Curated by Kali-Ahset Aman

As an early 20th-century American public intellectual, James Weldon Johnson influenced the worlds of literature, music, diplomacy, and civil rights advocacy. Often remembered as a literary pioneer of the New Negro Era, Johnson’s roles as U.S. Consul to Venezuela (1906-1909) and Nicaragua (1909-1913) are frequently overlooked.

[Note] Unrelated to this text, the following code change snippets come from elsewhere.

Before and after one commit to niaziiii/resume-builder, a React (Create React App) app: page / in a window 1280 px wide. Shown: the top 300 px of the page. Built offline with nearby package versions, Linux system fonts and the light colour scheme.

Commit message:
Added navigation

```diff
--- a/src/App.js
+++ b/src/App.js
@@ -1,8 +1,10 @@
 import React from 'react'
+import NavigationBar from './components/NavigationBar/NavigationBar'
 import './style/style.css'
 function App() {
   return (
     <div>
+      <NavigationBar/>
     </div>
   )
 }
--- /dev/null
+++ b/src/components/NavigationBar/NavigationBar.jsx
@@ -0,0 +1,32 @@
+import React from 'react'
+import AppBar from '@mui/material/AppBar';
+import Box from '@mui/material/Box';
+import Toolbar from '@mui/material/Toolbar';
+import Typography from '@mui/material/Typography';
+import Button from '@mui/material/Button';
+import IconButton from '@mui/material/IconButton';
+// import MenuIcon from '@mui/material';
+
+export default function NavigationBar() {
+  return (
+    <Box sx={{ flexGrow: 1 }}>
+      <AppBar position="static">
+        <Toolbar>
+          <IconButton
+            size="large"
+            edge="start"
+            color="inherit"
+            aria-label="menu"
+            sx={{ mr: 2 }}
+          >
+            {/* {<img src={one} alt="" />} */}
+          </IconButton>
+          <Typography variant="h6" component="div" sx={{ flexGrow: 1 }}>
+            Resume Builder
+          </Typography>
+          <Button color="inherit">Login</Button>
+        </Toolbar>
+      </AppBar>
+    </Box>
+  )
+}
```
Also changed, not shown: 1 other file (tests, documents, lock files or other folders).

Yet, Johnson’s official diplomacy informed later achievements as a popular artist, press critic, and political agitator on behalf of the NAACP. Attending to this neglected facet of his life and legacy, "Black Cosmopolitan" examines Johnson’s early life, his political appointment in the U.S. consular service, and the transnational dimensions of his advocacy for black freedom at home and abroad.

 

Visit Special Collections

If you are interested in seeing more of the collections, visit the Stuart A. Rose Manuscript, Archives, and Rare Book Library on level 10 of the Woodruff Library. Monday-Friday, 9 am to 5 pm.

Visitor Information

The exhibition is located in the Robert W. Woodruff Library in the Rose Library on level 10. Parking is available in the Fishburne Parking Deck (Weekdays: free after 6 pm, Weekends: free). “Visitors” hours at the Robert W. Woodruff Library are posted here.